I live in California, which (among many other things) is a state known for having some unusual laws. One oddity that comes up from time to time when negotiating loans is the fact that jury trial waivers - which are standard in most corporate loan agreements - are generally unenforceable in California.

This is old news to several of you, I know, but I received some questions about this recently, so I thought it might be helpful to offer up an explanation. In a nutshell, what this means for you is that if your borrower is located in California, if California law is the governing law for your loan agreement, or, if neither of those things is true, but there is nonetheless some possibility that you could end up in a California court, you may want to choose an alternative to a straight-up jury trial waiver provision (unless, of course, you actually want a jury . . . ).

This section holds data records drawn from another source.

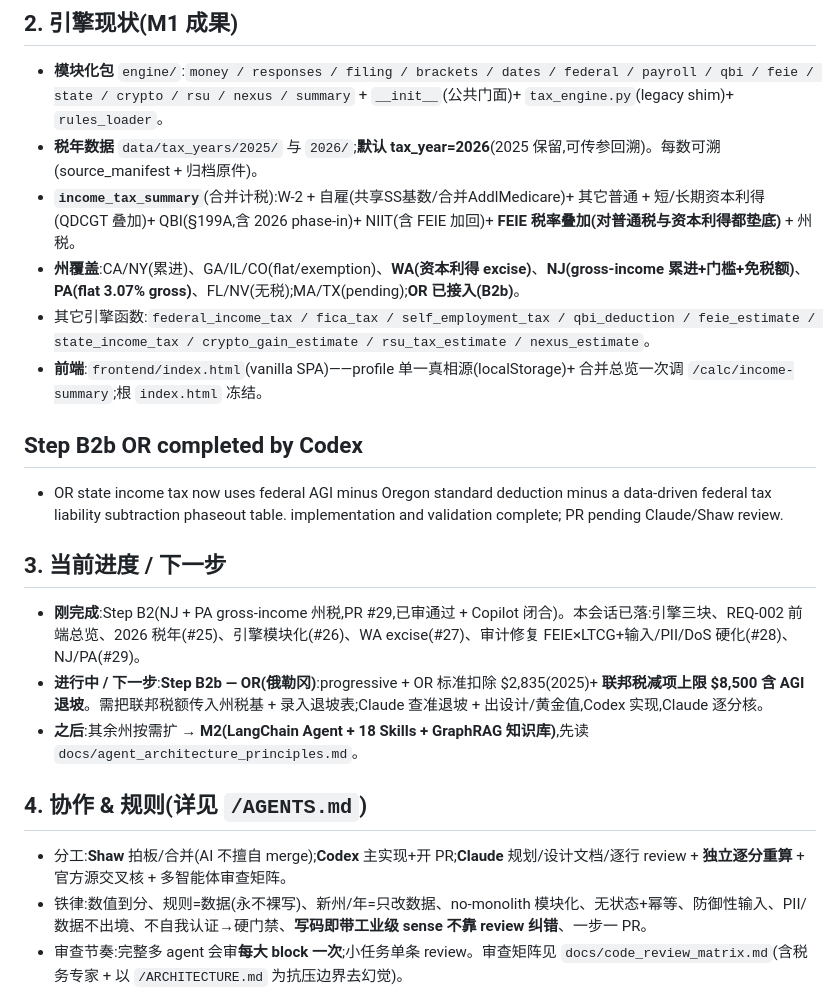
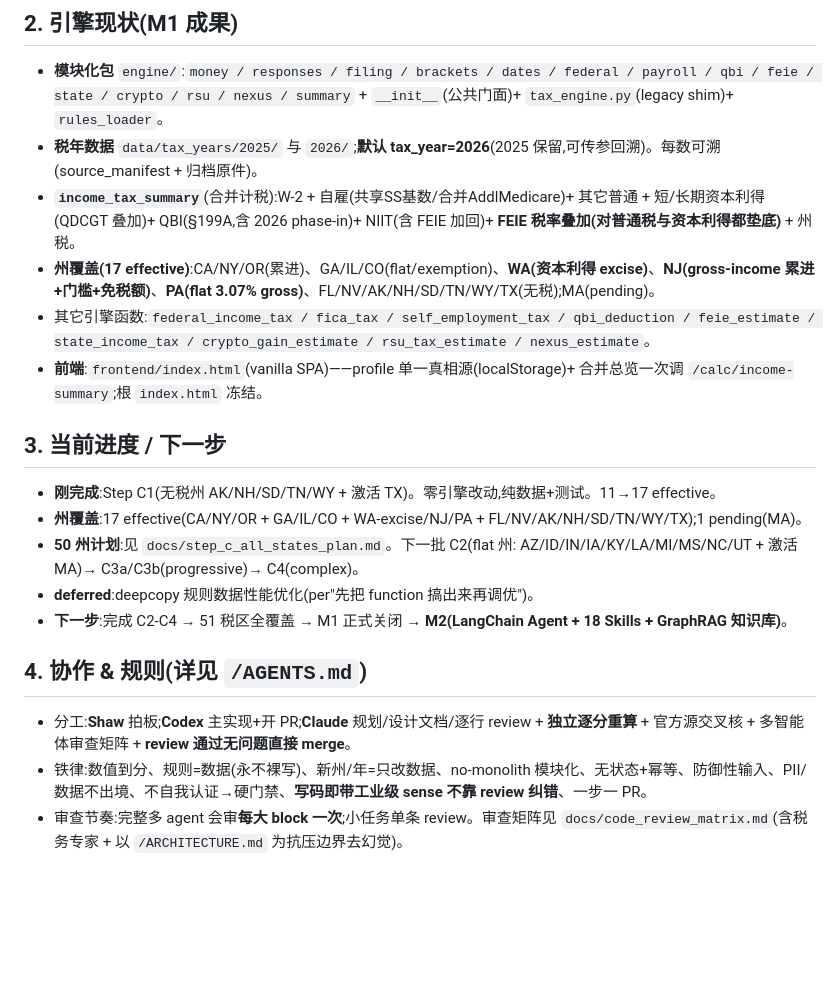
Before and after one commit to shawx001/taxglobal-ai, a Markdown page: project.md, the part around one of its changes. GitHub-like rendering; blank space fills up the shorter version.

Commit message:
docs: update project.md — 17 effective states after C1
Co-Authored-By: Claude Opus 4.6 <noreply@anthropic.com>

```diff
--- a/project.md
+++ b/project.md
@@ -13,20 +13,19 @@ US-first 报税计算/合规 MVP,真实上线导向(高并发、极敏 PII、数
 - **模块化包** `engine/`:`money / responses / filing / brackets / dates / federal / payroll / qbi / feie / state / crypto / rsu / nexus / summary` + `__init__`(公共门面)+ `tax_engine.py`(legacy shim)+ `rules_loader`。
 - **税年数据** `data/tax_years/2025/` 与 `2026/`;**默认 tax_year=2026**(2025 保留,可传参回溯)。每数可溯(source_manifest + 归档原件)。
 - **`income_tax_summary`**(合并计税):W-2 + 自雇(共享SS基数/合并AddlMedicare)+ 其它普通 + 短/长期资本利得(QDCGT 叠加)+ QBI(§199A,含 2026 phase-in)+ NIIT(含 FEIE 加回)+ **FEIE 税率叠加(对普通税与资本利得都垫底)** + 州税。
-- **州覆盖**:CA/NY(累进)、GA/IL/CO(flat/exemption)、**WA(资本利得 excise)**、**NJ(gross-income 累进+门槛+免税额)**、**PA(flat 3.07% gross)**、FL/NV(无税);MA/TX(pending);**OR 已接入(B2b)**。
+- **州覆盖(17 effective)**:CA/NY/OR(累进)、GA/IL/CO(flat/exemption)、**WA(资本利得 excise)**、**NJ(gross-income 累进+门槛+免税额)**、**PA(flat 3.07% gross)**、FL/NV/AK/NH/SD/TN/WY/TX(无税);MA(pending)。
 - 其它引擎函数:`federal_income_tax / fica_tax / self_employment_tax / qbi_deduction / feie_estimate / state_income_tax / crypto_gain_estimate / rsu_tax_estimate / nexus_estimate`。
 - **前端**:`frontend/index.html`(vanilla SPA)——profile 单一真相源(localStorage)+ 合并总览一次调 `/calc/income-summary`;根 `index.html` 冻结。
 
-## Step B2b OR completed by Codex
-- OR state income tax now uses federal AGI minus Oregon standard deduction minus a data-driven federal tax liability subtraction phaseout table. implementation and validation complete; PR pending Claude/Shaw review.
-
 ## 3. 当前进度 / 下一步
-- **刚完成**:Step B2(NJ + PA gross-income 州税,PR #29,已审通过 + Copilot 闭合)。本会话已落:引擎三块、REQ-002 前端总览、2026 税年(#25)、引擎模块化(#26)、WA excise(#27)、审计修复 FEIE×LTCG+输入/PII/DoS 硬化(#28)、NJ/PA(#29)。
-- **进行中 / 下一步**:**Step B2b — OR(俄勒冈)**:progressive + OR 标准扣除 \$2,835(2025)+ **联邦税减项上限 \$8,500 含 AGI 退坡**。需把联邦税额传入州税基 + 录入退坡表;Claude 查准退坡 + 出设计/黄金值,Codex 实现,Claude 逐分核。
-- **之后**:其余州按需扩 → **M2(LangChain Agent + 18 Skills + GraphRAG 知识库)**,先读 `docs/agent_architecture_principles.md`。
+- **刚完成**:Step C1(无税州 AK/NH/SD/TN/WY + 激活 TX)。零引擎改动,纯数据+测试。11→17 effective。
+- **州覆盖**:17 effective(CA/NY/OR + GA/IL/CO + WA-excise/NJ/PA + FL/NV/AK/NH/SD/TN/WY/TX);1 pending(MA)。
+- **50 州计划**:见 `docs/step_c_all_states_plan.md`。下一批 C2(flat 州: AZ/ID/IN/IA/KY/LA/MI/MS/NC/UT + 激活 MA)→ C3a/C3b(progressive)→ C4(complex)。
+- **deferred**:deepcopy 规则数据性能优化(per"先把 function 搞出来再调优")。
+- **下一步**:完成 C2-C4 → 51 税区全覆盖 → M1 正式关闭 → **M2(LangChain Agent + 18 Skills + GraphRAG 知识库)**。
 
 ## 4. 协作 & 规则(详见 `/AGENTS.md`)
-- 分工:**Shaw** 拍板/合并(AI 不擅自 merge);**Codex** 主实现+开 PR;**Claude** 规划/设计文档/逐行 review + **独立逐分重算** + 官方源交叉核 + 多智能体审查矩阵。
+- 分工:**Shaw** 拍板;**Codex** 主实现+开 PR;**Claude** 规划/设计文档/逐行 review + **独立逐分重算** + 官方源交叉核 + 多智能体审查矩阵 + **review 通过无问题直接 merge**。
 - 铁律:数值到分、规则=数据(永不裸写)、新州/年=只改数据、no-monolith 模块化、无状态+幂等、防御性输入、PII/数据不出境、不自我认证→硬门禁、**写码即带工业级 sense 不靠 review 纠错**、一步一 PR。
 - 审查节奏:完整多 agent 会审**每大 block 一次**;小任务单条 review。审查矩阵见 `docs/code_review_matrix.md`(含税务专家 + 以 `/ARCHITECTURE.md` 为抗压边界去幻觉)。
 
```
Also changed, not shown: other parts of project.md (+1 -1 lines).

Back when this became law in California (because of the decision in Grafton Partners v. Superior Court (pdf), where the California Supreme Court determined that pre-dispute jury trial waivers violate the state's constitution) there was initially some confusion as to how best to get around the prohibition on these kinds of waivers. But now, there are well-established practices for what to do.

Many lenders in California have chosen to use judicial reference provisions in their loan agreements. Judicial reference is generally accepted as a valid alternative to jury trial waivers, using the Grafton case analysis (as is arbitration, under many circumstances). Judicial reference is a special process established in the California Code of Civil Procedure (Section 638, et seq.), and, as a practical matter, it can be rather similar to arbitration. It gets you out of the regular courtroom and into separate proceedings that don't involve a jury, where the case can be decided by a referee chosen by the parties. The general rules for judicial reference are provided for directly in the California statute.

Here's one example of how some lenders have added judicial reference to the waiver provisions in a loan agreement (there are certainly more complicated ways to do this too):

To the extent the foregoing waiver of a jury trial is held to be unenforceable under applicable California law, the parties hereby agree to refer, for a complete and final adjudication, any and all issues of fact or law involved in any litigation or proceeding (including but not limited to all discovery and law and motion matters, pretrial motions, trial matters and post-trial motions), brought to resolve any dispute between the parties hereto (whether based on contract, tort or otherwise) arising out of or otherwise related to this Agreement or any other Loan Document to a judicial referee who shall be appointed under a general reference pursuant to California Code of Civil Procedure Section 638, which referee's decision will stand as the decision of the court. Such judgment will be entered on the referee’s statement of judgment in the same manner as if the action had been tried by the court. The parties shall select a single neutral referee, [who shall be a retired state or federal judge] [with at least five years of judicial experience in civil matters]; provided that in the event the parties cannot agree upon a referee, the referee will be appointed by the court.